A week later Zachary’s hearing test was a flat line. At 30 days of life, the same result. The Root’s were given a pamphlet on how to raise a deaf teen. Rachel says, “my husband was punching walls, I was heartbroken.”
For most parents when faced with a challenge to help their child, they leap into action. Rachel is no different, she says she wasted no time, her personality is to do something right away, to fix the problem. But what Rachel didn’t know, though she had her suspicions, another challenge was on the horizon.

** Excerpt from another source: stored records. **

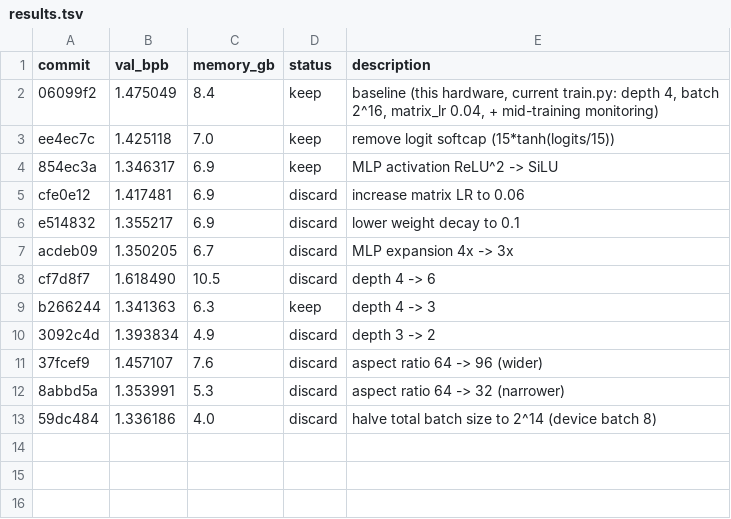
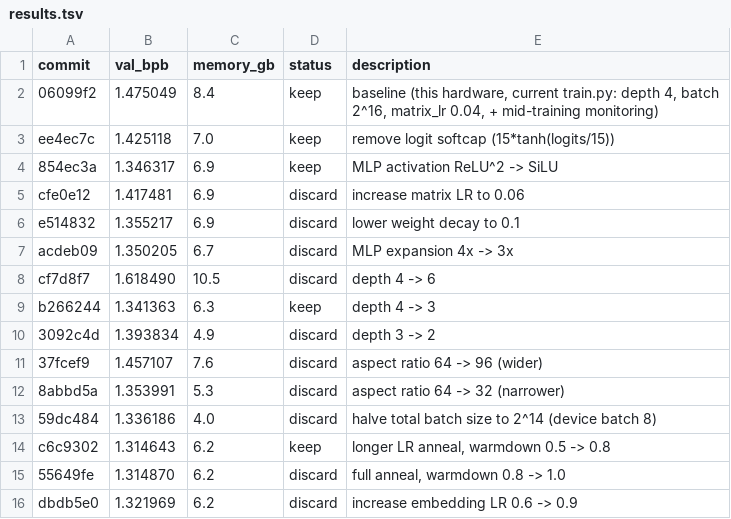
Before and after one commit to isque03/autoresearch-mlx, a TSV file: results.tsv, drawn as a sheet.

Commit message:
experiment: longer LR anneal, warmdown 0.5 -> 0.8 (parent 7bc9023)

```diff
--- a/results.tsv
+++ b/results.tsv
@@ -13 +13,4 @@ b266244	1.341363	6.3	keep	depth 4 -> 3
 59dc484	1.336186	4.0	discard	halve total batch size to 2^14 (device batch 8)
+c6c9302	1.314643	6.2	keep	longer LR anneal, warmdown 0.5 -> 0.8
+55649fe	1.314870	6.2	discard	full anneal, warmdown 0.8 -> 1.0
+dbdb5e0	1.321969	6.2	discard	increase embedding LR 0.6 -> 0.9
```
Also changed, not shown: 1 other file.
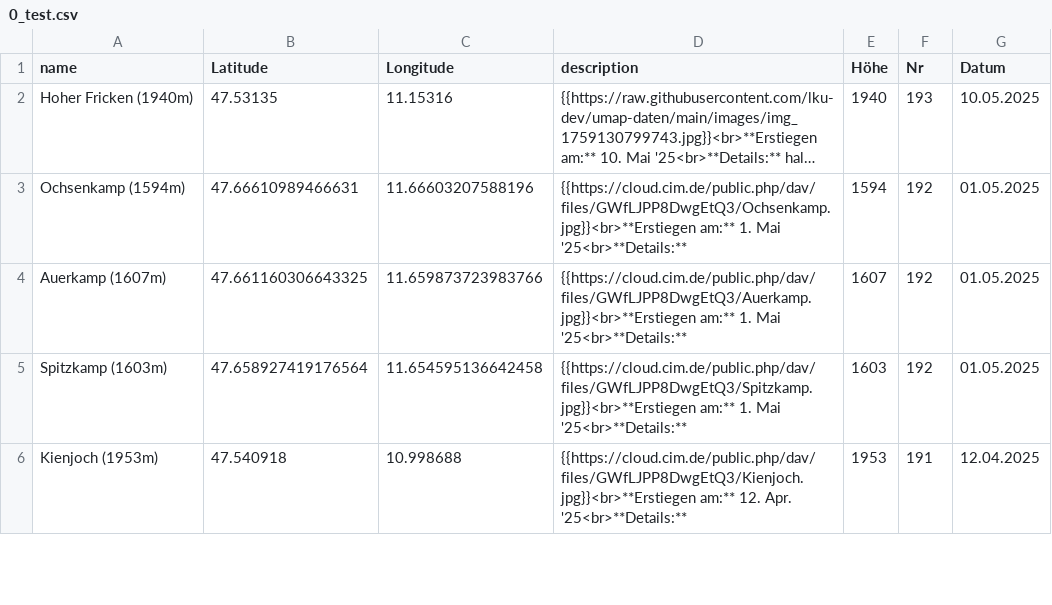
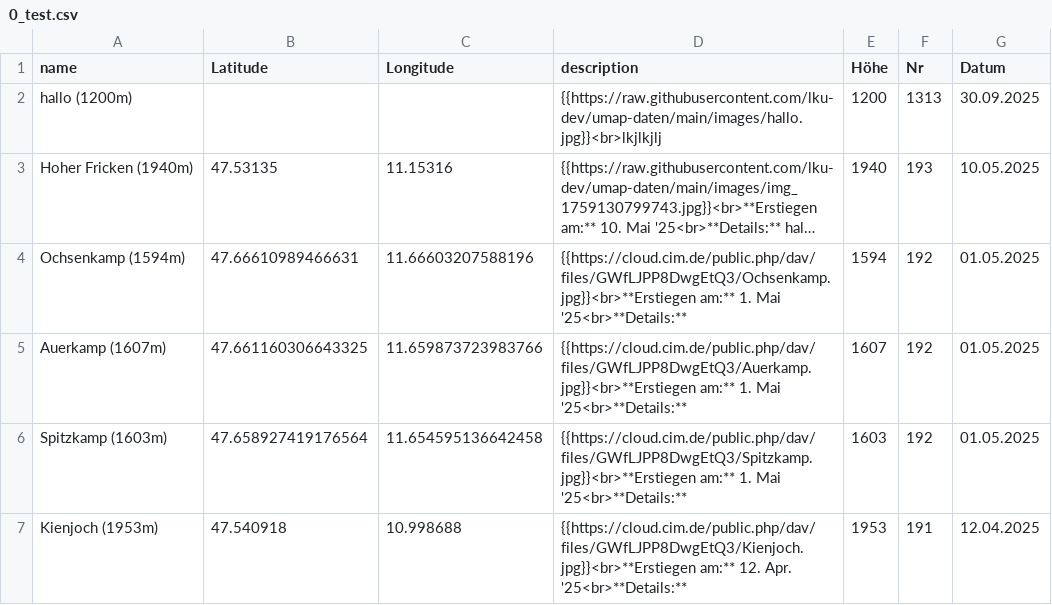
Before and after one commit to lku-dev/umap-daten, a CSV file: 0_test.csv, drawn as a sheet; only a part is shown; long unchanged cells end in …; the diff names each change by its address in the sheet, - before the commit and + after, or states it on an @@ line.

Commit message:
Update CSV via App

```diff
--- a/0_test.csv
+++ b/0_test.csv
+row 2: hallo (1200m) |  |  | {{https://raw.githubusercontent.com/lku-dev/umap-daten/main/images/hallo.jpg}}<br>lkjlkjlj | 1200 | 1313 | 30.09.2025
```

She and Jared immediately met with an early intervention team and Rachel says the first thing this woman did was toss the pamphlet they had been given into the garbage. This woman told the couple there was hope, they referred them to a surgeon, Dr. Roland and an audiologist, Theresa Shaw. Rachel says Theresa gave her hope. “She didn’t speak to me like this was a scary diagnosis”, says Rachel. “Others were shocked by all this, she was not shocked, she was very matter-of-fact. There were options.”
The options consisted of hearing aids for a few months, then an evaluation of their usefulness for Zachary to receive cochlear implants at 6-months, a delicate procedure which could change his life. There was also a trip into the city (New York) for Rachel and Jared to visit a hearing center, meet with other parents whose children were recently diagnosed and to hear from some children and young adults who had been born deaf, but for whom the cochlear implants changed everything.

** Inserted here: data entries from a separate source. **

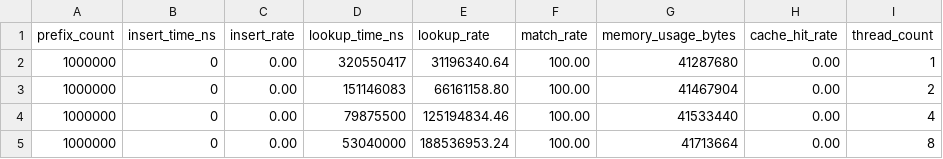
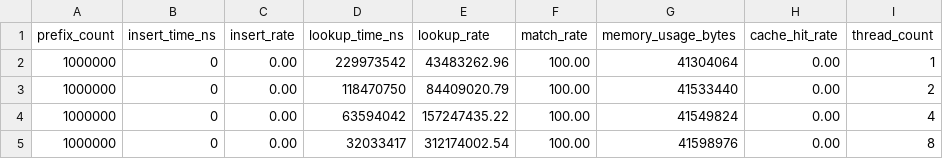
Before and after one commit to gx14ac/zart, a CSV file: assets/advanced_bench_results.csv, drawn as a sheet; only a part is shown; the diff names each change by its address in the sheet, - before the commit and + after, or states it on an @@ line.

Commit message:
passed basic test and new bench

```diff
--- a/assets/advanced_bench_results.csv
+++ b/assets/advanced_bench_results.csv
-D2 (lookup_time_ns): 320550417
+D2 (lookup_time_ns): 229973542
-E2 (lookup_rate): 31196340.64
+E2 (lookup_rate): 43483262.96
-G2 (memory_usage_bytes): 41287680
+G2 (memory_usage_bytes): 41304064
-D3 (lookup_time_ns): 151146083
+D3 (lookup_time_ns): 118470750
-E3 (lookup_rate): 66161158.80
+E3 (lookup_rate): 84409020.79
-G3 (memory_usage_bytes): 41467904
+G3 (memory_usage_bytes): 41533440
-D4 (lookup_time_ns): 79875500
+D4 (lookup_time_ns): 63594042
-E4 (lookup_rate): 125194834.46
+E4 (lookup_rate): 157247435.22
-G4 (memory_usage_bytes): 41533440
+G4 (memory_usage_bytes): 41549824
-D5 (lookup_time_ns): 53040000
+D5 (lookup_time_ns): 32033417
-E5 (lookup_rate): 188536953.24
+E5 (lookup_rate): 312174002.54
-G5 (memory_usage_bytes): 41713664
+G5 (memory_usage_bytes): 41598976
```
Also changed, not shown: assets/basic_bench_results.csv, assets/realistic_bench_results.csv, 13 other files.
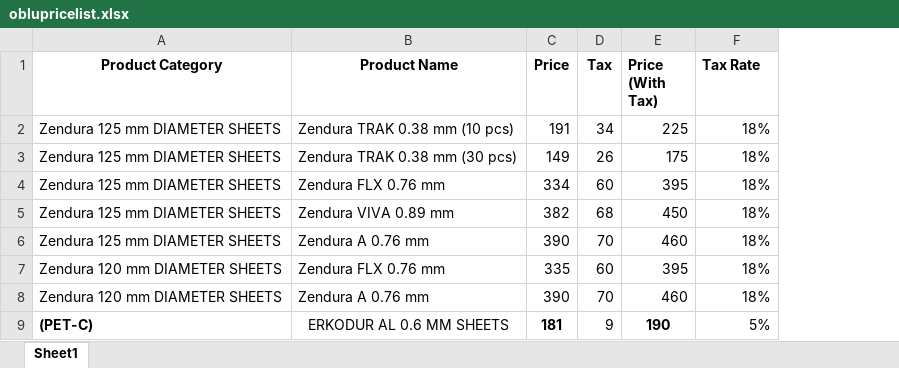
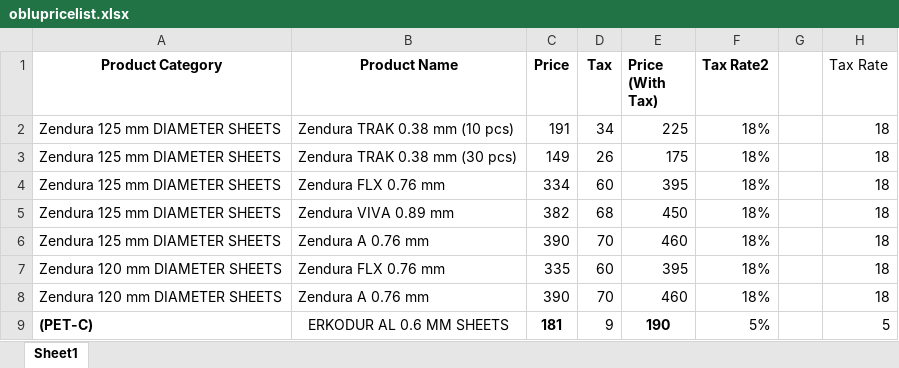
Before and after one commit to Abhijay-Sharma/ObluMerge, an Excel workbook: quotations/management/commands/oblupricelist.xlsx, sheet Sheet1, drawn as a sheet; only a part is shown; values as stored, in another font and other column widths than the file's, no borders; the diff names each change by its address in the sheet, - before the commit and + after, or states it on an @@ line.

```diff
--- a/quotations/management/commands/oblupricelist.xlsx (sheet Sheet1)
+++ b/quotations/management/commands/oblupricelist.xlsx (sheet Sheet1)
+column G, empty
+column H (Tax Rate), rows 2-9: 18 | 18 | 18 | 18 | 18 | 18 | 18 | 5
-F1: Tax Rate
+F1: Tax Rate2
```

Rachel remembers, “It was amazing for Jared and I. There was a 5-year-old, a 7-year-old, a teenager and a college student. To hear them speak, there was nothing to tell they were deaf. We needed to see proof that Zachary would be OK.” Rachel also needed to know she would be OK, so she joined a weekly support group with other parents going through the same thing. With the support group, and a successful, but delicate surgery at 7-months-of-age, Zachary was finally on his way to hearing and speaking. Rachel says it was such a joy when Zachary learned his name and would look up when she and her husband called to him. “Everything was a huge milestone”, she says. At the same time Zachary was doing what any normal baby would do, growing, and gaining the skills of sitting, then standing.
But Rachel noticed something was a little off.
She says her son was late to sit, late to stand, (later then the other kids around him), and so Rachel started Zachary on physical therapy. The doctors had told her sometimes children with hearing loss can have issues, but as he continued to grow Rachel says she saw more of a difference between Zachary and his peers.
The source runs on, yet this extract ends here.